Muddy was disappointed that the recordings were not for commercial release, but he now had the bug and vowed his days of working the dark Delta soil were over and headed for Chicago. After snaring a gig playing acoustic guitar with singer Sonny Boy Williamson, he found the boisterous Chicago blues clubs overwhelmed his sound, so following the example of other windy city guitarists and purchased a cheap electric guitar in 1944 and the rest is history!
Muddy Waters’ influence on electric guitar music, is rivalled only by BB King. Though never a virtuoso soloist, he had an intuitive sense of the expressive possibilities of a loud valve amplifier and it could be said, that it was his sound as much as his note choice that made his guitar voice so revered.
Our first solo utilises an open G tuning, which has been a country and blues staple ever since recording began. It was popular among many Mississippi Delta players like Son House and Robert Johnson as well as the likes of Keith Richards and Jimmy Page. Muddy used it on his earlier work.
Our second solo is in standard tuning. Muddy always played in the key of E in standard tuning, utilising the open position minor pentatonic and blues scale (E G A Bb B D), which he embellished with several ‘up the neck’ licks. To change key, he would simply capo the neck and play the same ideas relative to the new position.
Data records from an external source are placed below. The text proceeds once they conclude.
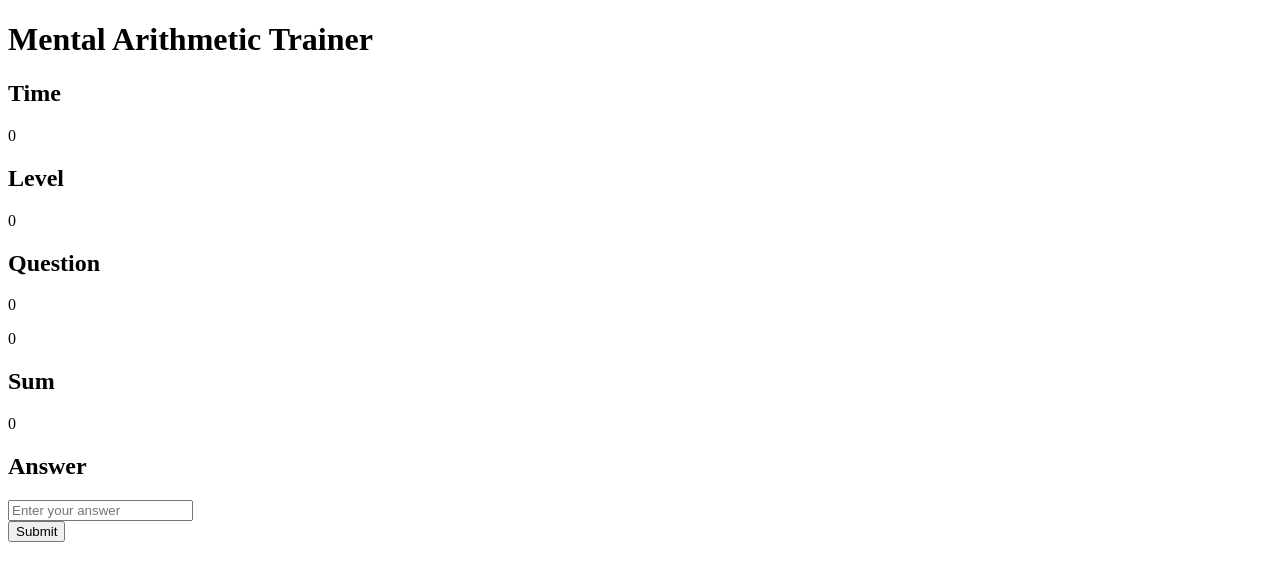
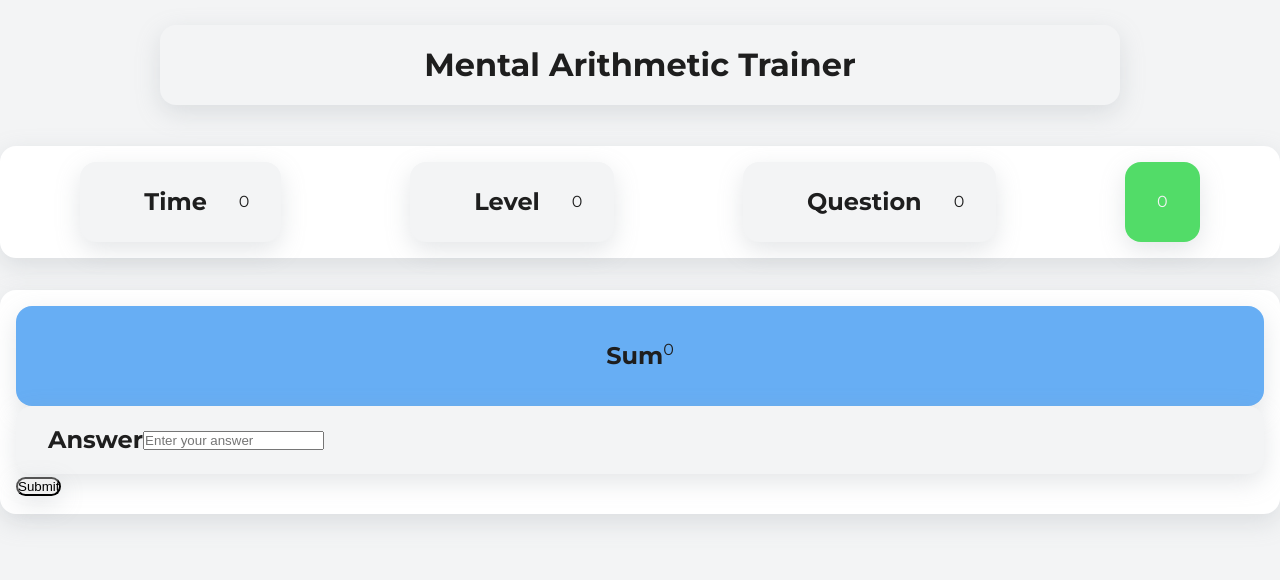
Before and after one commit to BOM-98/mental-maths-project-2, a plain HTML site: page index.html in a window 1280 px wide. Drawn offline with Linux system fonts and the light colour scheme.

Commit message:
feat(css): add style.css body content for header, stats and sum box Create the body styling of the website for everything excluding the answer box and submit button

```diff
--- a/assets/css/style.css
+++ b/assets/css/style.css
@@ -1,4 +1,117 @@
-font-family: 'Lato', sans-serif;
-font-family: 'Montserrat', sans-serif;
-font-family: 'Open Sans', sans-serif;
-font-family: 'Roboto', sans-serif;
+@import url('https://fonts.googleapis.com/css?family=Montserrat:400,700|Neuton:400,700&display=swap');
+
+* {
+    margin: 0;
+    padding: 0;
+    box-sizing: border-box;
+  }
+
+  :root {
+    --global-font-family: Montserrat, Neuton;
+    --global-text-color-black: #1E1E1E;
+    --global-primary-title-size: 2rem;
+    --global-color-primary-blue: #67AEF4;
+    --global-color-secondary-green: rgb(9, 206, 40, 0.7);
+    --global-color-background-grey: #F3F4F5;
+    --global-color-highlight-white: #FFFFFF;
+  }
+
+  html {
+    scroll-behavior: smooth;
+  }
+
+  body {
+    font-family: var(--global-font-family);
+    height: 100%;
+    font-size: 1rem;
+    line-height: 1.5;
+    color: var(--global-text-color-black);
+    background-color: var(--global-color-background-grey);
+    display: flex;
+    flex-direction: column;
+    align-items: center;
+    justify-content: space-between;
+  }
+
+  .header {
+    margin: 25px 0;
+    padding: 1rem 0;
+    display: flex;
+    justify-content: center;
+    width: 75%;
+    min-width: fit-content;
+  }
+
+
+  .stats{
+    display: flex;
+    flex-direction: row;
+    justify-content: space-around;
+    padding: 36px 16px;
+    width: 100%;
+  }
+
+  .time,
+  .level,
+  .question {
+    display: flex;
+    flex-direction: row;
+    align-items: center;
+    justify-content: space-between;
+    text-align: center;
+    padding: 1rem 2rem;
+    width: fit-content;
+    max-width: 25vw;
+    background-color: var(--global-color-background-grey);
+  }
+
+  .stat {
+    padding: 0 2rem;
+  }
+
+  .white-container{
+    background-color: var(--global-color-highlight-white);
+    border-radius: 16px;
+    padding: 16px;
+    width: 100%;
+    margin: 16px;
+    box-shadow: 0px 8px 24px rgba(149, 157, 165, 0.25);
+  }
+
+  .green-container{
+    background-color: var(--global-color-secondary-green);
+    border-radius: 16px;
+    width: fit-content;
+    box-shadow: 0px 8px 24px rgba(149, 157, 165, 0.25);
+  }
+
+  .green-container p{
+    color: var(--global-color-background-grey);
+  }
+
+  #percentage {
+    padding: 28px 32px;
+  }
+
+  .neomorphic {
+    box-shadow: 0px 8px 24px rgba(149, 157, 165, 0.25);
+    border-radius: 16px;
+  }
+
+  .sum {
+    background-color: var(--global-color-primary-blue);
+    display: flex;
+    flex-direction: row;
+    justify-content: center;
+    padding: 32px 0px;
+  }
+
+  .answer {
+    display: flex;
+    flex-direction: row;
+    align-items: center;
+    justify-content: flex-start;
+    text-align: center;
+    padding: 1rem 2rem;
+    background-color: var(--global-color-background-grey);
+  }
--- a/index.html
+++ b/index.html
@@ -11,29 +11,29 @@
     <title>Mental Arithmetic Trainer</title>
 </head>
 <body>
-    <div class="container">
-        <form>
+
         <div class="header neomorphic">
             <h1>Mental Arithmetic Trainer</h1>
         </div>
-        <div class="white-container">
+        <div class="white-container stats">
             <div class="time neomorphic">
-                <h2>Time</h2>
+                <h2 class="stat">Time</h2>
                 <p id="time">0</p>
         </div>
             <div class="level neomorphic">
-                <h2>Level</h2>
+                <h2 class="stat">Level</h2>
                 <p id="level">0</p>
         </div>
             <div class="question neomorphic">
-                <h2>Question</h2>
+                <h2 class="stat">Question</h2>
                 <p id="question">0</p>
         </div>
-        <div class="green-container">
+        <div class="green-container neomorphic">
             <p id="percentage">0</p>
         </div>
     </div>
     <div class="white-container">
+        <form>
         <div class="sum neomorphic">
             <h2>Sum</h2>
             <p id="sum">0</p>
@@ -43,7 +43,6 @@
             <input type="text" id="answer" placeholder="Enter your answer">
         </div>
         <button id="submit" class="neomorphic">Submit</button>
-    </form>
-    </div>
+        </form>
 </body>
 </html>
```
Also changed, not shown: assets/images/desktop-wireframe.png, assets/images/phone-wireframe.png.
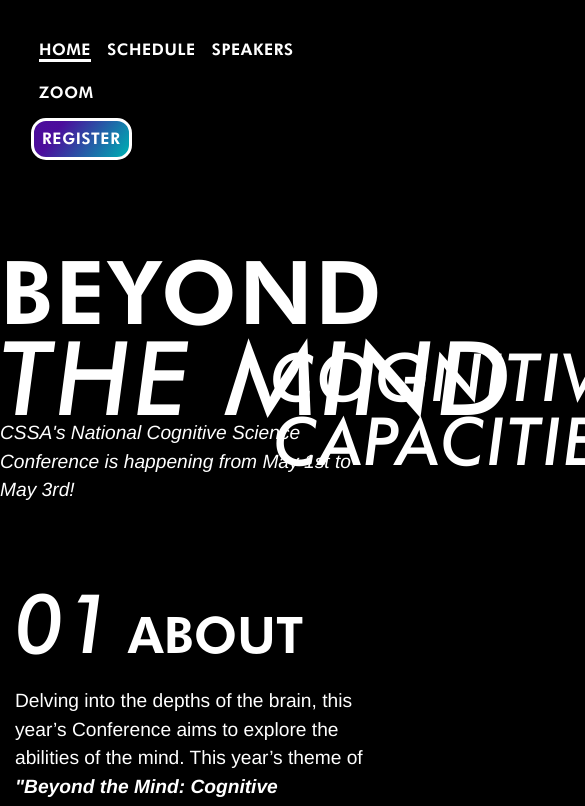
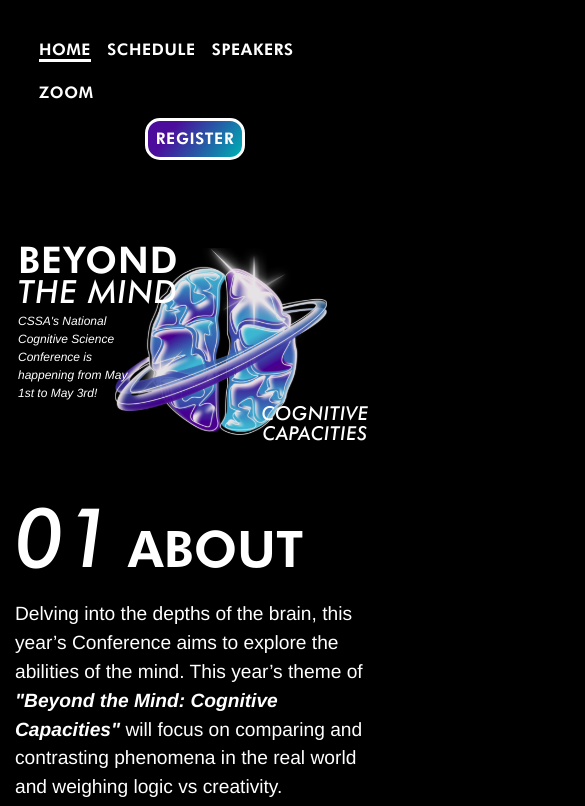
Before and after one commit to CSSA-UCSD/conference2023, a React (Create React App) app: page /#/ in a window 390 px wide. Shown: the top 806 px of the page, 585 px wide, since content can reach past the window. Built offline with nearby package versions, Linux system fonts and the light colour scheme.

Commit message:
mobile responsiveness for logo and title

```diff
--- a/src/components/pages/Home.js
+++ b/src/components/pages/Home.js
@@ -61,7 +61,7 @@
                 <div className="row flex-nowrap py-5 home-title">
                     <div className="col-sm-3 p-0">
                         <h1>Beyond</h1>
-                        <h1 className="text-nowrap ital" style={{ fontSize: '103px'}}>
+                        <h1 className="text-nowrap ital" id="ital">
                             The Mind
                         </h1>
                         <p><i>CSSA's National Cognitive Science Conference is happening from May 1st to May 3rd!</i></p>
--- a/src/style/components/_navbar.scss
+++ b/src/style/components/_navbar.scss
@@ -38,6 +38,10 @@
                 background: linear-gradient(125.99deg, rgba(215, 0, 155, 0.75) 24.81%, rgba(69, 17, 208, 0.75) 95.13%);
             }
         }
+
+        @media (max-width: 576px) {
+            justify-content: center;
+        }
     }
 
     .navbar-brand{
@@ -59,7 +63,7 @@
     }
 }
 
-@include media-md {
+@include media-sm {
     .navbar {
         height: 76px;
         .navbar-brand {
--- a/src/style/pages/_home.scss
+++ b/src/style/pages/_home.scss
@@ -104,8 +104,9 @@
             width: fit-content;
             padding: 0;
         }
-        .ital {
+        #ital {
             line-height: 4.2rem;
+            font-size: 5.15rem;
         }
         #subhead {
             font-size: 4.15rem;
@@ -114,6 +115,115 @@
             padding-bottom: 2.5rem;
         }
 
+        @media (max-width: 1380px) {
+            h1 {
+                font-size: 5rem;
+                line-height: 3.5rem;
+            }
+            #ital {
+                font-size: 4.5rem;
+            }
+            #subhead {
+                font-size: 3.2rem;
+                line-height: 3rem;
+                padding-bottom: 2rem;
+                margin-left: -8.5rem;
+            }
+        }
+
+        @media (max-width: 1140px) {
+            h1 {
+                font-size: 4.5rem !important;
+            }
+            #ital {
+                font-size: 3.75rem !important;
+            }
+            #subhead {
+                font-size: 2.9rem !important;
+                line-height: 2.75rem;
+                margin-left: -6.5rem;
+                padding-bottom: 1rem;
+            }
+        }
+
+        // @include media-md {
+        @media (max-width: 992px) {
+            h1 {
+                font-size: 3.9rem !important;
+                line-height: 2rem;
+            }
+            #ital {
+                font-size: 3.25rem !important;
+            }
+            #subhead {
+                font-size: 2.5rem !important;
+                margin-left: -4.75rem;
+                line-height: 2.5rem;
+            }
+        }
+
+        @media (max-width: 768px) {
+        // @include media-sm {
+            h1 {
+                font-size: 3rem !important;
+                line-height: 0.5rem;
+            }
+            p {
+                font-size: 1rem;
+            }
+            #ital {
+                font-size: 2.75rem !important;
+            }
+            #subhead {
+                font-size: 2.1rem !important;
+                line-height: 2.2rem;
+                padding-bottom: 2rem;
+                margin-left: -6.5rem;
+            }
+        }
+
+        @media (max-width: 576px) {
+            padding: 5%;
+            h1 {
+                font-size: 2.3rem !important;
+                line-height: 1.5rem;
+                // margin: 0;
+            }
+            p {
+                font-size: .9rem;
+                width: 90%;
+            }
+            #ital{
+                font-size: 2rem !important;
+                line-height: 1.5rem;
+            }
+            #subhead {
+                font-size: 1.4rem !important;
+                line-height: 1.4rem;
+                padding-bottom: .75rem;
+                margin-left: -4rem;
+            }
+        }
+
+        @media (max-width: 430px) {
+            p {
+                font-size: .75rem;
+                width: 80%;
+            }
+            #subhead {
+                font-size: 1.2rem !important;
+                padding-bottom: 0;
+                line-height: 1.2rem;
+                margin-left: -3.5rem;
+            }
+        }
+
+        @media (max-width: 395px) {
+            #subhead {
+                margin-bottom:-.5rem;
+                margin-left: -4.3rem;
+            }
+        }
         /*
         @keyframes color-change {
             0% { background: -webkit-linear-gradient(135deg, $gradient-w-5, $gradient-c-1, $gradient-c-4, $gradient-w-5, $gradient-c-1, $gradient-c-4);
@@ -192,6 +302,18 @@
             @include media-md {
                 display: block;
             }
+        }
+
+        @media (min-width: 576px) and (max-width: 768px) {
+            margin-left: -3rem;
+            flex: 0 0 70%;
+            max-width: 70%;
+        }
+
+        @media (max-width: 576px) {
+            margin-left: -4rem;
+            flex: 0 0 60%;
+            max-width: 60%;
         }
     }
 
```
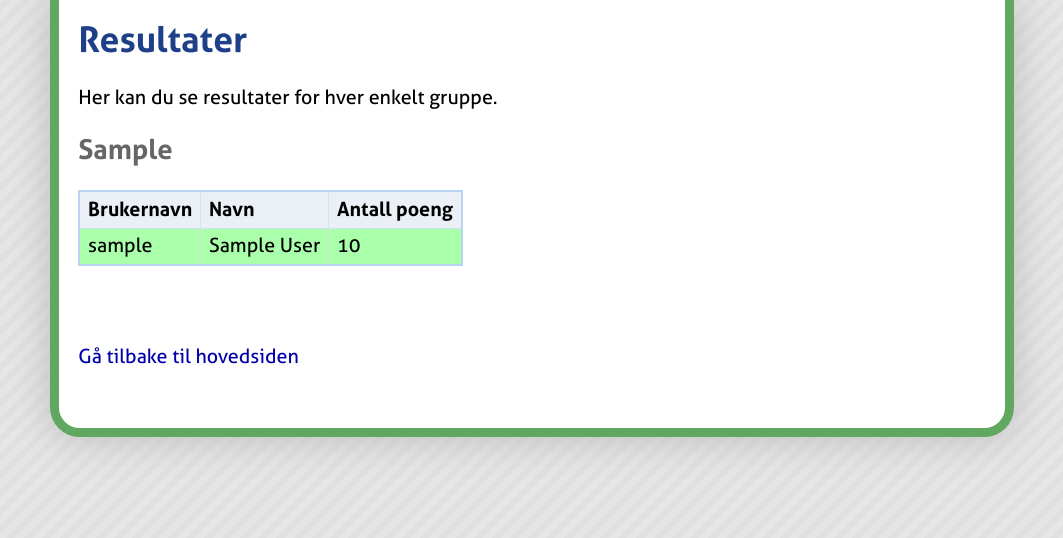
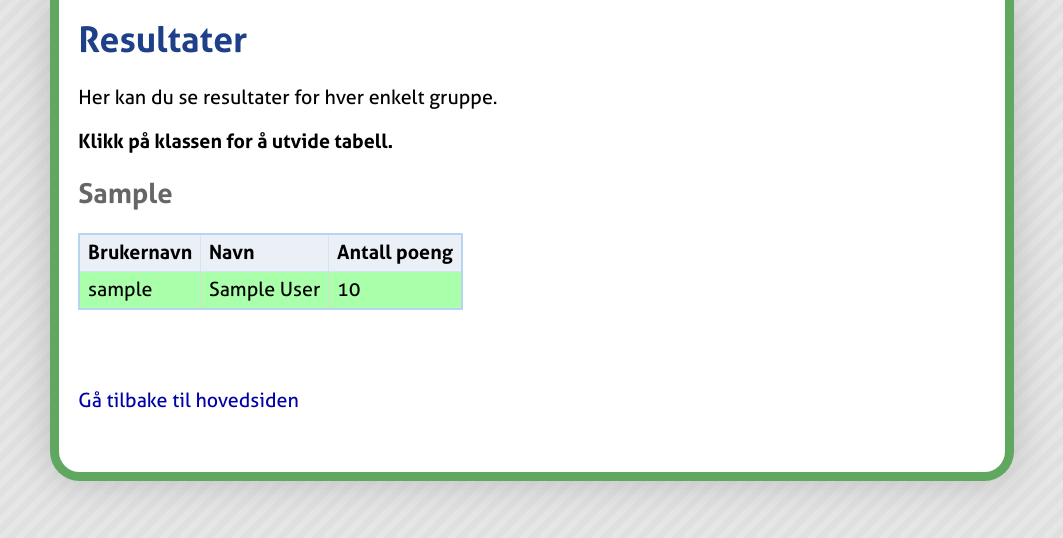
Before and after one commit to ThomasPedersen/mattespill, a Django app: template main/templates/stats_grouped.html in a window 1280 px wide. Shown: the part 60-598 px from the top of the page, without its empty margins (108-1171 px from the left). Run offline with Django 3.2, Linux system fonts and the light colour scheme; the template is opened without the code that fills it: most values are stand-ins (such as "Sample title", 1, 10 or a date in 2020); parts of the project's set-up code (start-up, migrations or seed data) failed here and were passed over.

Commit message:
slidetoggle

```diff
--- a/main/templates/stats_grouped.html
+++ b/main/templates/stats_grouped.html
@@ -6,14 +6,20 @@ table tr.most_points td {
 	background-color: #aaffaa !important;
 }
 </style>
+
+<script src="/media/groupstats.js" type="text/javascript"></script>
 {% endblock %}
 
 {% block content %}
 <h1>Resultater</h1>
 <p>Her kan du se resultater for hver enkelt gruppe.</p>
+<p><b>Klikk p&aring; klassen for &aring; utvide tabell.</b></p>
 
 {% for value in stats %}
+<div class="group">
 	<h2>{{ value.0 }}</h2>
+
+	<div class="toggle">
 	<table class="styled" id="table_{{ value.0 }}">
 	 <tr>
 		<th>Brukernavn</th>
@@ -29,7 +35,9 @@ table tr.most_points td {
 	</tr>
 	{% endfor %}
 	</table>
+	</div>
+</div>
 {% endfor %}
 
-<p class="back_button"><a href="/">G&aring; tilbake til hovedsiden</a></p>
+<p class="back_button"><a href="/manage/">G&aring; tilbake til hovedsiden</a></p>
 {% endblock %}
```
I’ve been playing the blues for 50 years, it’s in my hands. I don’t need to practice it. Muddy Waters
Muddy Waters: note 3rd fret capo for playing in G